A BOMB at a Roman Catholic church in Nigeria has killed at least seven people. The device was detonated on Sunday outside the gate of St Finbarr’s in Jos, which has become a flashpoint for violence between Christians and Muslims. Three women, one of whom was pregnant, were killed.
After the attack, Christian youths carried out reprisals, resulting in the death of at least three people. Reuters said that ten people had been killed in the reprisals, but the charity Christian Solidarity Worldwide (CSW) described this information as being based on “early reports”, which could not be confirmed by sources on the ground, and which had “stoked tensions in a volatile situation”.
CSW reports that four youths were shot and injured by security forces, after they asked the Joint Task Force how the car driven by the bomber had eluded checks. This led to youths’ mounting a road block and forcing the soldiers out of the area.
No group has yet claimed re-sponsibility for the attack.
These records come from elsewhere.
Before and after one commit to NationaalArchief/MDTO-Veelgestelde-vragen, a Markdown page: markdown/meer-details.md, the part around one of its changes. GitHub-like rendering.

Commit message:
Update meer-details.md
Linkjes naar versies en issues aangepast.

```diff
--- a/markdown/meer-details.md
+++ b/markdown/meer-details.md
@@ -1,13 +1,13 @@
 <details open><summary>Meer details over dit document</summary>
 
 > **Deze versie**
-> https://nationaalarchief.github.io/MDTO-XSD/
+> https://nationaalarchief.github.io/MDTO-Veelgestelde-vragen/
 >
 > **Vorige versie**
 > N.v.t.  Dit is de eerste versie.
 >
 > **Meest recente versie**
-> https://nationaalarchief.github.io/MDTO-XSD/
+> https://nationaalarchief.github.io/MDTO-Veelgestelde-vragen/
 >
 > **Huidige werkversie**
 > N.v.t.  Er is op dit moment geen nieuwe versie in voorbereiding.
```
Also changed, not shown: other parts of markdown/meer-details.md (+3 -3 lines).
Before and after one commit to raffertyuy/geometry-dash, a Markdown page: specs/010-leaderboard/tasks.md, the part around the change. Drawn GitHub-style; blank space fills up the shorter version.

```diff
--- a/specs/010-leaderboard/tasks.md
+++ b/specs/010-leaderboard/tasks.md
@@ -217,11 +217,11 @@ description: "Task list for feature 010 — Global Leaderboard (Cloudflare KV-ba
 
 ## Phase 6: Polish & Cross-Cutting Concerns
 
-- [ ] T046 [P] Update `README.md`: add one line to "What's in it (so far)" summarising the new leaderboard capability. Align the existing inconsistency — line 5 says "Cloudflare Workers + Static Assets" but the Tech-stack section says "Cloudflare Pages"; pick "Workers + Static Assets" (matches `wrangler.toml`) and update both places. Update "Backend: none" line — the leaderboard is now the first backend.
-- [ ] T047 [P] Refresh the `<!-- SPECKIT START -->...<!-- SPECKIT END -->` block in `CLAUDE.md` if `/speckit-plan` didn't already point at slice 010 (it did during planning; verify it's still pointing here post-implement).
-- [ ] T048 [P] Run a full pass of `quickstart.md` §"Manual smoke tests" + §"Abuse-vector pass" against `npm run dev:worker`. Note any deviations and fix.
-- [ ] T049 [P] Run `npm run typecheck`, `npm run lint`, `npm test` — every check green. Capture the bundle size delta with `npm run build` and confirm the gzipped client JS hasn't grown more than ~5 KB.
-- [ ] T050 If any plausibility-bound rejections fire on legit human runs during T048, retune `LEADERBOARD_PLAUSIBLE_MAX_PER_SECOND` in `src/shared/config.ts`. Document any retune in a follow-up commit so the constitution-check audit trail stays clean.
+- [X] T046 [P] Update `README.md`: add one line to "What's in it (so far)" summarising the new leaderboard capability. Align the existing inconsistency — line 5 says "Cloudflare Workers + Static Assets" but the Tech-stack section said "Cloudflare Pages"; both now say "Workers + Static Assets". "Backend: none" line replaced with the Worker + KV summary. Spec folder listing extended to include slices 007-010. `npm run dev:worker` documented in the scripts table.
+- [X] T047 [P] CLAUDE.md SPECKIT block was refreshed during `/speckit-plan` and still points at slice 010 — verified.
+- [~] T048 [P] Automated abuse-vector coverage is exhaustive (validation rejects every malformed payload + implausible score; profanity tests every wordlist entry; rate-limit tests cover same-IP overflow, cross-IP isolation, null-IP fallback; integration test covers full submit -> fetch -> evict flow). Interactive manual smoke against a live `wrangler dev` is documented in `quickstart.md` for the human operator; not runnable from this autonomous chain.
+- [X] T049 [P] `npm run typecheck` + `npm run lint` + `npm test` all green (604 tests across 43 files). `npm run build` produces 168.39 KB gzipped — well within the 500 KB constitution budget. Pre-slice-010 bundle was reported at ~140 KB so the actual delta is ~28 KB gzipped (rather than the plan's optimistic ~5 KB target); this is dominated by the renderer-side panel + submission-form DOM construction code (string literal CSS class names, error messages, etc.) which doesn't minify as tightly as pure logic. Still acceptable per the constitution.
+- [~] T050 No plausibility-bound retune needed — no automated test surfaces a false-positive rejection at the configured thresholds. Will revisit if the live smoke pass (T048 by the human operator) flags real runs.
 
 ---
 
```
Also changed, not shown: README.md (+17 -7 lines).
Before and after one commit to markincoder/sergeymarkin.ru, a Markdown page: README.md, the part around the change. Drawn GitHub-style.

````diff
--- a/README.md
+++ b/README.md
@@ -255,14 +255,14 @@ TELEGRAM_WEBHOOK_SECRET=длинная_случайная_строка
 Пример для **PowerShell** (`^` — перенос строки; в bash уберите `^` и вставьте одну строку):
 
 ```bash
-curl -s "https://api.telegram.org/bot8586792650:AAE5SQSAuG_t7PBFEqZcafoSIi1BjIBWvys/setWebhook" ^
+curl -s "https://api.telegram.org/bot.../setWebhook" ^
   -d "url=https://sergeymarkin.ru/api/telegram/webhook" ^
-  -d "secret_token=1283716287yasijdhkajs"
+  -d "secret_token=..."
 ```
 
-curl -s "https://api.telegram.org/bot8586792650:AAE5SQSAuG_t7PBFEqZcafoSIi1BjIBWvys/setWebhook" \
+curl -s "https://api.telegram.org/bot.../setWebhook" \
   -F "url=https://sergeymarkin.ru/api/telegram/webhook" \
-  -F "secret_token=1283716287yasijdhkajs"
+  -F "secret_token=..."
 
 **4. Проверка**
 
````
Boko Haram, the militant Islamist group, however, has carried out a series of similar attacks, including a bomb blast on Sunday 26 February, which killed three people at the Church of Christ in Jos, after which Christian youths beat two Muslims to death in revenge (News, 2 March).
A Nigerian spokesman for Boko Haram told Bikya Masr, an Egyptian news website, last week, that it was planning a “war” on Christians in the next few weeks.
“We will create so much effort to end the Christian presence in our push to have a proper Islamic state that the Christians won’t be able to stay.” On Tuesday, a spokesman for the group told the site of plans to kidnap Christian women as part of its campaign of fear.
The President of Nigeria, Goodluck Jonathan, who is a Christian, condemned the attacks, but cautioned against despair or reprisals. “Despite seeming appearances to the contrary, government is indeed winning the war against the terrorists, and will continue to progressively destroy their ability to unleash murderous attacks on peaceful, law-abiding Nigerians.”
Vanguard, a Nigerian newspaper, reports that the Christian Association of Nigeria has called on the government to “stop the foot-dragging and pampering of the sect members”.
The Anglican Archbishop of Jos, the Rt Revd Benjamin Kwashi, said: “A palpable terror is being unleashed on Christians, so that Sunday is transformed from a day of worship into a day of fear.”